The Ohio Children’s Hospital Association (OCHA) and its six member hospitals – Akron Children’s Hospital; Cincinnati Children’s Hospital Medical Center; Dayton Children’s Medical Center; Nationwide Children’s Hospital, Columbus; Rainbow Babies & Children’s Hospital, Cleveland; and Toledo Children’s Hospital – announced today groundbreaking results of a first-of-its-kind collaboration to improve quality in children’s hospitals.
OCHA and its six member hospitals created the Ohio Children’s Hospital Association’s Quality Improvement Collaborative in 2006 to promote improved quality of care at children’s hospitals. In its first initiative, the Collaborative focused on reducing preventable codes, or cardiac and pulmonary arrests, occurring outside of the neonatal and pediatric Intensive Care Units. As a result of its efforts, the Collaborative identified a medical protocol called a Rapid Response Team that, when implemented, reduced incidences of preventable codes by more than 20 percent.
“To our knowledge, this is the first time in the nation that a statewide network of children’s hospitals has come together to focus on quality improvement to save children’s lives,” said David Kinsaul, President and CEO, Dayton Children’s Medical Center and Chairman of OCHA. “While each of our individual hospitals is a leader in quality innovation, we are truly leading the nation in this type of collective effort – and it is having a dramatic impact improving the lives of children, as evidenced by the results.”
Each participating hospital adapted a “Rapid Response Team” model to fit within its own patient care environment and culture. Bedside caregivers at participating hospitals were empowered to quickly harness the expertise of this multidisciplinary Rapid Response Team when the caregiver determined that immediate intervention was warranted. Further, some hospitals created a process that enabled patient families to call upon the Rapid Response Team when they felt their child was in need of assessment.
In addition to the tangible achievement of preventing life-threatening situations for patients, the Collaborative’s efforts also realized several additional benefits for the children’s hospitals, their clinicians and the patients’ families, including:
-Increased customer satisfaction;
-Improved cooperative efforts, internal communication and accountability among hospital staff;
-Identification of areas to improve the Rapid Response Team model moving forward; and
-A culture change at the institutions that helped empower care givers that are at the bedside treating the patients every day.
“While this particular initiative has made solid, tangible improvements to date – it is only the beginning of an exciting journey,” said Kinsaul. “There is strong, unanimous support for continuing the Collaborative’s efforts – including continuing the Rapid Response Team initiative with the goal of increasing its success and identifying new areas and where we can improve quality.”

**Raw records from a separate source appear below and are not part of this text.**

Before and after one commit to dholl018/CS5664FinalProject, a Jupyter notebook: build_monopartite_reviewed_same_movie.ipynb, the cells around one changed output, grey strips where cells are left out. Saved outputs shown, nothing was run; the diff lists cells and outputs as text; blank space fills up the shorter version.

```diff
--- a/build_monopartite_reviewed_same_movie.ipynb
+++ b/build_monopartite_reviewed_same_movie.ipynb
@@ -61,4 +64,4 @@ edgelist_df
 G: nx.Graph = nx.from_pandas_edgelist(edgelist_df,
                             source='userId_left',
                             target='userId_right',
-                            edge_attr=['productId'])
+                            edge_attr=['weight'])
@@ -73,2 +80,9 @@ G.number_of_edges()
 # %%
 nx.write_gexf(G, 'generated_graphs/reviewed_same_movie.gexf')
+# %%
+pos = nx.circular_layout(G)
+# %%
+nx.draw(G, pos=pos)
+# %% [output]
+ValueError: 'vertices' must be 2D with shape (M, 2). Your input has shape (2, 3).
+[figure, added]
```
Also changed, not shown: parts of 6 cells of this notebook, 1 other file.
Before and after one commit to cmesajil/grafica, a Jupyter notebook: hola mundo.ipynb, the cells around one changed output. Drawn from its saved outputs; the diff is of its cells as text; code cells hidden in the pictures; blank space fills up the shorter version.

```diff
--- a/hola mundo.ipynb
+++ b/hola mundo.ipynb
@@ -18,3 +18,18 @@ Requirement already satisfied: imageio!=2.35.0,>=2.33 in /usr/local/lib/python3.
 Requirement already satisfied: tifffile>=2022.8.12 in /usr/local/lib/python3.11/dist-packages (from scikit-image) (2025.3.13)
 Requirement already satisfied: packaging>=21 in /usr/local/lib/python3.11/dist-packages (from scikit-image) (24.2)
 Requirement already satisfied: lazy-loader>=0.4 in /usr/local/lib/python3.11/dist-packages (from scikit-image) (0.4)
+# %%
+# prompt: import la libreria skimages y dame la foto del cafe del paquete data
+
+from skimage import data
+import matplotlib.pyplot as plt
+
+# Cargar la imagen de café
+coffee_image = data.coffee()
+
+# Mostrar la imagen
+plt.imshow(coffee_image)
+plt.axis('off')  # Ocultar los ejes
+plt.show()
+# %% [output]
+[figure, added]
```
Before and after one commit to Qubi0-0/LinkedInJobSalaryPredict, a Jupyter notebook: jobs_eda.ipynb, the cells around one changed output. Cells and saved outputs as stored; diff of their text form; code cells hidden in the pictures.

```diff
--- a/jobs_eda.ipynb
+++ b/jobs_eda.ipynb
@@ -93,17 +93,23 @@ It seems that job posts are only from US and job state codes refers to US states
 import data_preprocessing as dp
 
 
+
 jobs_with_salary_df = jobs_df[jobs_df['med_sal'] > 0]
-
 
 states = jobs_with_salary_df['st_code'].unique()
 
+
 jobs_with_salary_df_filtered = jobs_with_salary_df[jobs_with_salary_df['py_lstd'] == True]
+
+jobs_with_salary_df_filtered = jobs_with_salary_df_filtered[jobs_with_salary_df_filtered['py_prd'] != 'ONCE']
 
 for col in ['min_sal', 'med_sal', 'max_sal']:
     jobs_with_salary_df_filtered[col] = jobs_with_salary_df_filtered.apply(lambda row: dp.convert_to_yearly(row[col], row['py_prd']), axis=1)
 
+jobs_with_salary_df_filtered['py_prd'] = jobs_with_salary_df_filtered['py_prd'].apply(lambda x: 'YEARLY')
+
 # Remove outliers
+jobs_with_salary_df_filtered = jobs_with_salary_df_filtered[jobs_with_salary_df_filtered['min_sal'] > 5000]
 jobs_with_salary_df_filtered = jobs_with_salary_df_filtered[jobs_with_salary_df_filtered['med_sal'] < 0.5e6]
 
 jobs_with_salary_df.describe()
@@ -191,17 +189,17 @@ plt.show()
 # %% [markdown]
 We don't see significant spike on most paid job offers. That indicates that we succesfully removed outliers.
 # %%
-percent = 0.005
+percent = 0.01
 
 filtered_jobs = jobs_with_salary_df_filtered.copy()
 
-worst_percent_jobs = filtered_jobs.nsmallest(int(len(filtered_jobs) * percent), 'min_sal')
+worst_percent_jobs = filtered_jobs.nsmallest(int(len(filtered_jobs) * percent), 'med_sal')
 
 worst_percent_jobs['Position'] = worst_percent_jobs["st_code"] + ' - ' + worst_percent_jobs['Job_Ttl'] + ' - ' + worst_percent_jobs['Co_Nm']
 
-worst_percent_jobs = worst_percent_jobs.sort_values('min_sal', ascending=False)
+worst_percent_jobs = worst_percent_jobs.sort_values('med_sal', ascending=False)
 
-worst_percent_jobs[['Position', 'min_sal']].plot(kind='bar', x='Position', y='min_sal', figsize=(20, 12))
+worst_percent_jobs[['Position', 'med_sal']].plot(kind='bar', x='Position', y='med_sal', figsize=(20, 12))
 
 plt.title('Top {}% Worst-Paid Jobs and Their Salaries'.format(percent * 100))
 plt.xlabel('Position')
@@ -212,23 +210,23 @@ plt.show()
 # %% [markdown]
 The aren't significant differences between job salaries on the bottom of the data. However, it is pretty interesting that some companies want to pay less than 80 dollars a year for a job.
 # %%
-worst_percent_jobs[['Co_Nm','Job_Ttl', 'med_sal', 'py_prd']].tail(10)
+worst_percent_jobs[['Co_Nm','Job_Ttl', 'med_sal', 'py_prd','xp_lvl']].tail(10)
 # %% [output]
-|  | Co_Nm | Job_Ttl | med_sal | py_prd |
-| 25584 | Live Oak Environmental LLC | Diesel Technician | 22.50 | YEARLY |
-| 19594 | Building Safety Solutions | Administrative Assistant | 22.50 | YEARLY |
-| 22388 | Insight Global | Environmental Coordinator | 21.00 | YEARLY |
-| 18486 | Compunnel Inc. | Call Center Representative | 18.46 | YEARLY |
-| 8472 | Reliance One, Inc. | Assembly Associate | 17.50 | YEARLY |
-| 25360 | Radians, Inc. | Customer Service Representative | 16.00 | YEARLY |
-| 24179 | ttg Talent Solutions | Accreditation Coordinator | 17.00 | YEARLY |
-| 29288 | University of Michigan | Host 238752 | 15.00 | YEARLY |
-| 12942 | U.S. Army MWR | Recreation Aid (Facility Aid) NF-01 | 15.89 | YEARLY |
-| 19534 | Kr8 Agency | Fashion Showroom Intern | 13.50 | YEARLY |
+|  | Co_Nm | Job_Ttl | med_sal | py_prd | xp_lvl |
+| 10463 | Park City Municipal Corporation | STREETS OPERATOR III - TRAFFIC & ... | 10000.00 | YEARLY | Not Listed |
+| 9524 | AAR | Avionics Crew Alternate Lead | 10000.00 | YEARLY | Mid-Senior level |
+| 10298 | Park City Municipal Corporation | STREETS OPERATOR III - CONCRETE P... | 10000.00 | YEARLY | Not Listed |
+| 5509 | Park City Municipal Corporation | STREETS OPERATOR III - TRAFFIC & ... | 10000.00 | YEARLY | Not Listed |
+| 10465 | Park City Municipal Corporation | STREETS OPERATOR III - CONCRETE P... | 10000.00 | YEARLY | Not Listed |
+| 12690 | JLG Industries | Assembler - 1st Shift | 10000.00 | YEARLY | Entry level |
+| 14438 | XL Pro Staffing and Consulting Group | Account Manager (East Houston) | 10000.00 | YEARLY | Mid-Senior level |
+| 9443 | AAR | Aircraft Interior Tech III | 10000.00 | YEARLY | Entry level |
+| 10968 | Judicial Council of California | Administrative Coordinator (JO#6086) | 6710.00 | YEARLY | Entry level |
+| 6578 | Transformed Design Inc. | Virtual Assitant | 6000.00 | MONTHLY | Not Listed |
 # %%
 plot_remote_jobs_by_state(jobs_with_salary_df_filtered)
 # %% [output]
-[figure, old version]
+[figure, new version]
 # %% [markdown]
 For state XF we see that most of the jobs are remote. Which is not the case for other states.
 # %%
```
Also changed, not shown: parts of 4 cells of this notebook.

Kinsaul said Ohio’s children’s hospitals will continue to work together to improve operating efficiencies and effectiveness to remain outcome-oriented, national leaders delivering high quality pediatric hospital care.
“Ohio children’s hospitals are a source of great pride for our state,” Ohio Senate President Bill Harris (R-Ashland) said. “We are so fortunate that between the work of these six outstanding institutions, a child can get the care they need within a two-hour drive of their homes and can be served by a team of doctors, nurses and administrators who are both leaders in their fields and committed to providing the highest quality of care possible.”
“The Ohio Children’s Hospital Association and member hospitals should be commended for their efforts in leading the way in healthcare quality improvement,” said Ohio House Speaker Jon Husted (R-Kettering). “I look forward to continuing our work together to protect the health and well-being of Ohio’s children.”
The Ohio Children’s Hospital Association contracted with the Ohio Hospital Association and Applied Health Services to coordinate the administrative functions of the study.
The Ohio Children’s Hospital Association is the voice of Ohio’s youngest patients, their families and health care providers. Ohio’s six member hospitals are dedicated to saving, protecting and enhancing children’s lives. They ensure that all three million Ohio children receive the care they need and treat children from all 88 counties in Ohio, regardless of ability to pay.